# Question bfabb

Apr 25, 2014

The dry gas will occupy 108.7 mL.

This is an example of a Combined Gas Laws problem.

$\frac{{P}_{1} {V}_{1}}{T} _ 1 = \frac{{P}_{2} {V}_{2}}{T} _ 2$

The "trick" is to calculate the partial pressure of the dry gas. Both water vapour and the gas itself contribute to the pressure of the "wet" gas. According to Dalton's Law of Partial Pressures,

${P}_{\text{gas") + P_("H₂O") = P_("atm}}$

At 25.0 °C, the vapour pressure of water is 23.8 torr.

${P}_{\text{gas") = P_("atm") - P_("H₂O}}$ = (746 – 24.8) torr = 721 torr

${T}_{1}$ = (25.0 + 273.15) K = 298.2 K

Summary:
${P}_{1}$ = 721 torr; ${V}_{1}$ = 125.0 mL; ${T}_{1}$ = 298.2 K
${P}_{2}$ = 760 torr; ${V}_{2}$ = ?; ${T}_{2}$ = 273.15 K

$\frac{{P}_{1} {V}_{1}}{T} _ 1 = \frac{{P}_{2} {V}_{2}}{T} _ 2$

V_2 = V_1 × P_1/P_2 × T_2/T_1# =

125.0 mL × $\left(721 \text{ torr")/(760" torr") × (273.15" K")/(298.2" K}\right)$ = 108.7 mL

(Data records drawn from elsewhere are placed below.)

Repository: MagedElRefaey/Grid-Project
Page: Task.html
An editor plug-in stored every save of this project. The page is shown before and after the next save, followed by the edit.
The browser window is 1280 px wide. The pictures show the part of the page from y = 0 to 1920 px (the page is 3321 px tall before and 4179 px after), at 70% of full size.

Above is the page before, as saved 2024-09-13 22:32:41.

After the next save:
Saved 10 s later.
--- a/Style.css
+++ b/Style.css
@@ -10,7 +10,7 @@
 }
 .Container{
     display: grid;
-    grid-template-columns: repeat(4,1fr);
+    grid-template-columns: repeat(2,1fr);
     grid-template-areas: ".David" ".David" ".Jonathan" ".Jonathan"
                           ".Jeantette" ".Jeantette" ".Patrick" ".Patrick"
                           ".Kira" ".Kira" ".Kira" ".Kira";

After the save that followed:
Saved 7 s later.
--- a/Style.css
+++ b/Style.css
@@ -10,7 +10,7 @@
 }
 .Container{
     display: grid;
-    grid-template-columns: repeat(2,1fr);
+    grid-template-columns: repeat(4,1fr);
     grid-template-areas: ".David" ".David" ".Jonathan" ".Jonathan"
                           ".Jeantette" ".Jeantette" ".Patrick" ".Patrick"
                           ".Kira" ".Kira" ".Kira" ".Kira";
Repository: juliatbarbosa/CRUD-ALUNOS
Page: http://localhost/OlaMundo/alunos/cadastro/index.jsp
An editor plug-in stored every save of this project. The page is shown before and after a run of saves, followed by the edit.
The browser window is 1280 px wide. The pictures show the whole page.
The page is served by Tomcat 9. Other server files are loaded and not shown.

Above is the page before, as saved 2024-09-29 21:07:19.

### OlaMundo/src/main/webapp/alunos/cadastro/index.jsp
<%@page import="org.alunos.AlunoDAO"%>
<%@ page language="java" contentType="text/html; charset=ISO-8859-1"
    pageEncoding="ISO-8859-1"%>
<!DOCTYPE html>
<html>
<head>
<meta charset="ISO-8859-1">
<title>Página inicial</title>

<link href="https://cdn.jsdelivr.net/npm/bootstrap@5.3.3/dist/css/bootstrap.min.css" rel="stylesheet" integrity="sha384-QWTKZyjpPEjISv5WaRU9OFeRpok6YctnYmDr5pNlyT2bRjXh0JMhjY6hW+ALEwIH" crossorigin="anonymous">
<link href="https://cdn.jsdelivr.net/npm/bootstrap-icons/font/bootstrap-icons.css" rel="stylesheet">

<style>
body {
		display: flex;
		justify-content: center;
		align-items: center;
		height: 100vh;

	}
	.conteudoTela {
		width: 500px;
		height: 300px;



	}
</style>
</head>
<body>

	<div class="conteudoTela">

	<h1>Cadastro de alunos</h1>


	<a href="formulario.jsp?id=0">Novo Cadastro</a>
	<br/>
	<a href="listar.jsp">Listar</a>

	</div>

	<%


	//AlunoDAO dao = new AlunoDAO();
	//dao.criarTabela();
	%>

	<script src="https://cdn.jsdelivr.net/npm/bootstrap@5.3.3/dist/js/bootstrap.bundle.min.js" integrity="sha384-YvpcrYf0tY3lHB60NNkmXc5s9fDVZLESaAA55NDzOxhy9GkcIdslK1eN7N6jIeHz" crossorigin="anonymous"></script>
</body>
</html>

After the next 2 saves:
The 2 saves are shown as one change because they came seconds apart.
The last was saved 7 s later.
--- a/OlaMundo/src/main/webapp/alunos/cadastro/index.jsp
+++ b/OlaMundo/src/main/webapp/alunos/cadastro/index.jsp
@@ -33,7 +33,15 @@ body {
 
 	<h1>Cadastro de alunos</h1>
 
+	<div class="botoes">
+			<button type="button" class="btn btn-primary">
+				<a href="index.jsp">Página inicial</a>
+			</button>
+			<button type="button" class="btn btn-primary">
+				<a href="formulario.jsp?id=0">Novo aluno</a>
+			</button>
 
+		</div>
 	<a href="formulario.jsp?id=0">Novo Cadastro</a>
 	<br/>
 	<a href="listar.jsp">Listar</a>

The volume of the dry gas is 108.7 mL